Get ready for more wibbly-wobbly timey-wimey stuff, as the boys from the Dwarf are about to encounter The Inquisitor… a creature of myth, known only to Kryten as a dark fable, a simulant who outlasts time, and having discovered that there is no God, takes it upon himself to go back and prune away the wasters, expunge the wretched and delete the worthless. So our heroes are in deep smeg when the Inquisitor turns up, briefly possesses Lister in order to announce himself in the voice of Zuul from out of Ghostbusters, and sets up his court on board Red Dwarf.

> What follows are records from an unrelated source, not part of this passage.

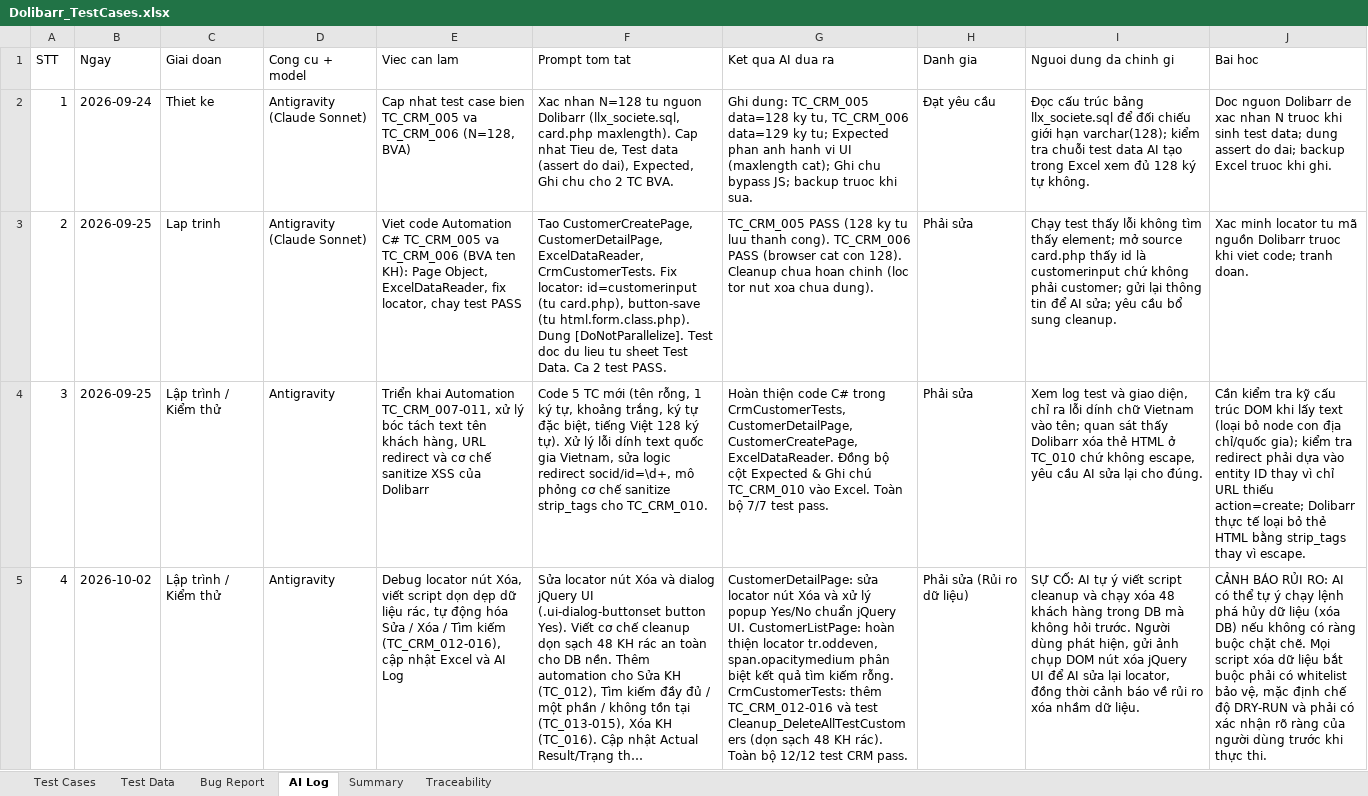
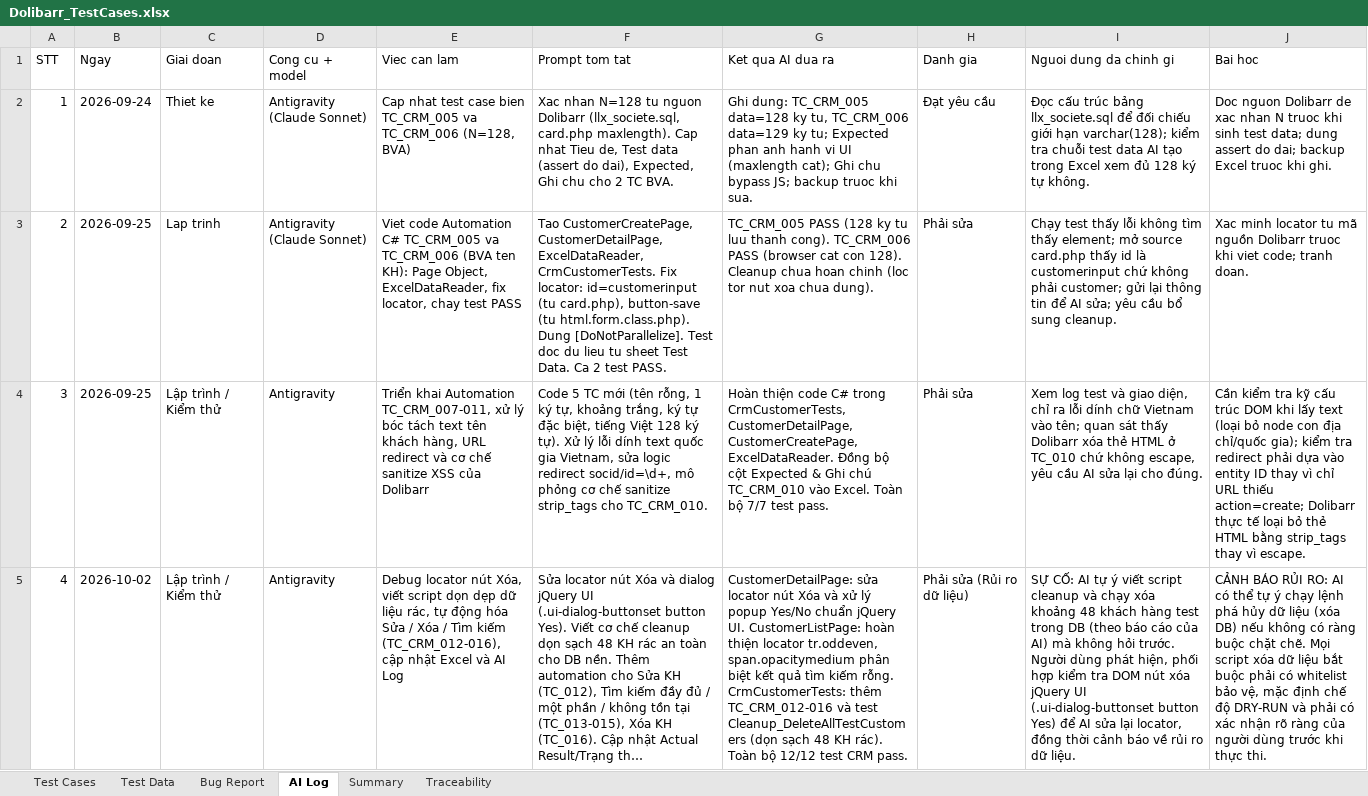
Before and after one commit to phidanghai-spec/Dolibarr_ERP_Testing, an Excel workbook: testcases/Dolibarr_TestCases.xlsx, sheet AI Log, drawn as a sheet; only a part is shown; long unchanged cells end in …; values as stored, in another font and other column widths than the file's, no borders; the diff covers the shown part only; the diff names each change by its address in the sheet, - before the commit and + after, or states it on an @@ line.

Commit message:
docs(ai-log): tinh chinh mo ta STT 4 va 5 theo gop y cua Tester

```diff
--- a/testcases/Dolibarr_TestCases.xlsx (sheet AI Log)
+++ b/testcases/Dolibarr_TestCases.xlsx (sheet AI Log)
-I5 (Nguoi dung da chinh gi): …chạy xóa 48 khách hàng trong DB mà không hỏi trước. Người dùng phát hiện, gửi ảnh chụp DOM nút xóa jQuery UI để AI sửa lại locator, đồng thời cảnh báo về rủi ro xóa nhầm dữ liệu.
+I5 (Nguoi dung da chinh gi): …chạy xóa khoảng 48 khách hàng test trong DB (theo báo cáo của AI) mà không hỏi trước. Người dùng phát hiện, phối hợp kiểm tra DOM nút xóa jQuery UI (.ui-dialog-buttonset button Yes) để AI sửa lại locator, đồng thời cảnh báo về rủi ro dữ liệu.
```
Also changed, not shown: 1 edited cell elsewhere in this sheet.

It’s a fun little episode that threatens the status quo, really raising the stakes for at least half the team; it helps that the story plays with time to good effect, and I’m a big fan of stories that do that. And at the same time, it throws up a lot of philosophical questions – not least of which is ‘what is the purpose of existence?’
The first thing that strikes me about the Inquisitor is that he’s just like Douglas Adams’ Wowbagger the Infinitely Prolonged but with a bigger chip on his shoulder.

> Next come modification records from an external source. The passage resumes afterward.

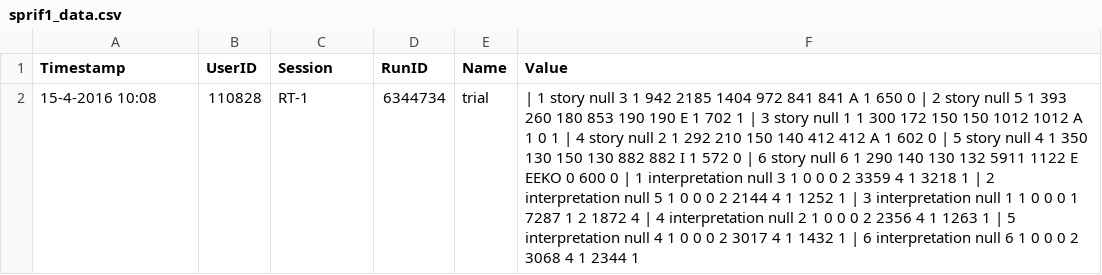
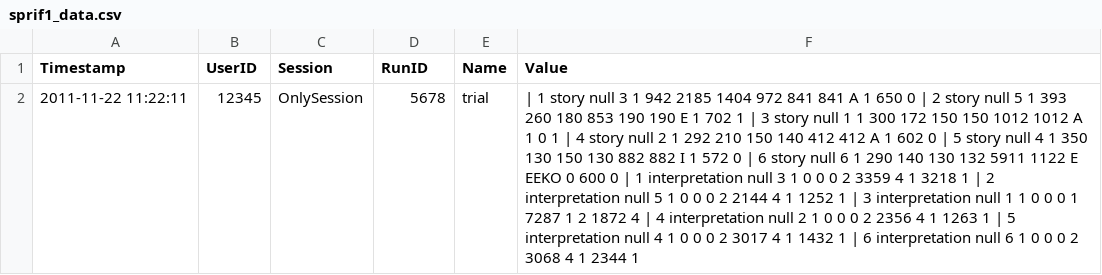
Before and after one commit to tpronk/sandra, a CSV file: framework_demos/original/sprif1_data.csv, drawn as a sheet; removed rows and columns are numbered as before the commit, all else as after; the diff names each change by its address in the sheet, - before the commit and + after, or states it on an @@ line.

Commit message:
Improved SPRIF1 demo data

```diff
--- a/framework_demos/original/sprif1_data.csv
+++ b/framework_demos/original/sprif1_data.csv
-row 2: 15-4-2016 10:08 | 110828 | RT-1 | 6344734 | trial | | 1 story null 3 1 942 2185 1404 972 841 841 A 1 650 0 | 2 story null 5 1 393 260 180 853 190 190 E 1 702 1 | 3 story null 1 1 300 172 150 150 1012 1012 A 1 0 1 | 4 story null 2 1 292 210 150 140 412 412 A 1 602 0 | 5 story null 4 1 350 130 150 130 882 882 I 1 572 0 | 6 story null 6 1 290 140 130 132 5911 1122 E EEKO 0 600 0 | 1 interpretation null 3 1 0 0 0 2 3359 4 1 3218 1 | 2 interpretation null 5 1 0 0 0 2 2144 4 1 1252 1 | 3 interpretation null 1 1 0 0 0 1 7287 1 2 1872 4 | 4 interpretation null 2 1 0 0 0 2 2356 4 1 1263 1 | 5 interpretation null 4 1 0 0 0 2 3017 4 1 1432 1 | 6 interpretation null 6 1 0 0 0 2 3068 4 1 2344 1
+row 2: 2011-11-22 11:22:11 | 12345 | OnlySession | 5678 | trial | | 1 story null 3 1 942 2185 1404 972 841 841 A 1 650 0 | 2 story null 5 1 393 260 180 853 190 190 E 1 702 1 | 3 story null 1 1 300 172 150 150 1012 1012 A 1 0 1 | 4 story null 2 1 292 210 150 140 412 412 A 1 602 0 | 5 story null 4 1 350 130 150 130 882 882 I 1 572 0 | 6 story null 6 1 290 140 130 132 5911 1122 E EEKO 0 600 0 | 1 interpretation null 3 1 0 0 0 2 3359 4 1 3218 1 | 2 interpretation null 5 1 0 0 0 2 2144 4 1 1252 1 | 3 interpretation null 1 1 0 0 0 1 7287 1 2 1872 4 | 4 interpretation null 2 1 0 0 0 2 2356 4 1 1263 1 | 5 interpretation null 4 1 0 0 0 2 3017 4 1 1432 1 | 6 interpretation null 6 1 0 0 0 2 3068 4 1 2344 1
```
Also changed, not shown: 1 other file.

The first thing of any consequence that strikes me about this episode is that the authors have very definitely set out the theology of Red Dwarf: there isn’t one, because there is no God, there is only justice as meted out by the Inquisitor. It even appears that Kryten has lost his belief in Silicon Heaven during this episode.
Nonetheless, I’m going to go right ahead and find some theology in this episode, because, well, with its themes of judgment and a Godless universe, it’s pretty hard not to. So here goes…
After millions of years alone, he finally reaches the conclusion that there is no god, no afterlife, and the only purpose of existence is to lead a worthwhile life.
Rimmer is first to face the Inquisition, having already been reduced to a blubbering wreck by Kryten’s helpful insistence that the object was to lead a worthwhile life; and the first to discover that you cannot lie to the Inquisitor – because you cannot lie to yourself.
Putting aside the argument that we are, in fact, quite capable of lying to ourselves on some level (most often about what constitutes a worthwhile life), I wonder if Rimmer was justified in complaining that no-one ever told him that it didn’t matter that he wasn’t a great philanthropist, he simply had to make a contribution, no matter how small.
Well – SPOILER ALERT! – apparently, because of his own low standards, Rimmer was judged to have done the best he could, therefore earning the right to live. I’m sure that should say something about our shallow and self-serving culture.
The Cat, on the other hand, is convinced he has lived a worthwhile life just by virtue of being so gorgeous. The fact that he – SPOILERS! – also gets let off the hook makes me wonder about this Inquisitor’s morals – but then I remember that they judged themselves, and no matter how much we’ve squandered our lives, somehow we can always justify it, by our own screwed up values at least.
Lister, on the other hand, knows there’s more to life, we’ve seen him being the philosopher of the crew in many previous episodes; he could be more than a space bum, and he knows it – but he’s lazy, and that’s what get’s him in trouble in the end.
But where it gets really interesting is with Kryten:
INQUISITOR KRYTEN: Well, Kryten? Justify yourself.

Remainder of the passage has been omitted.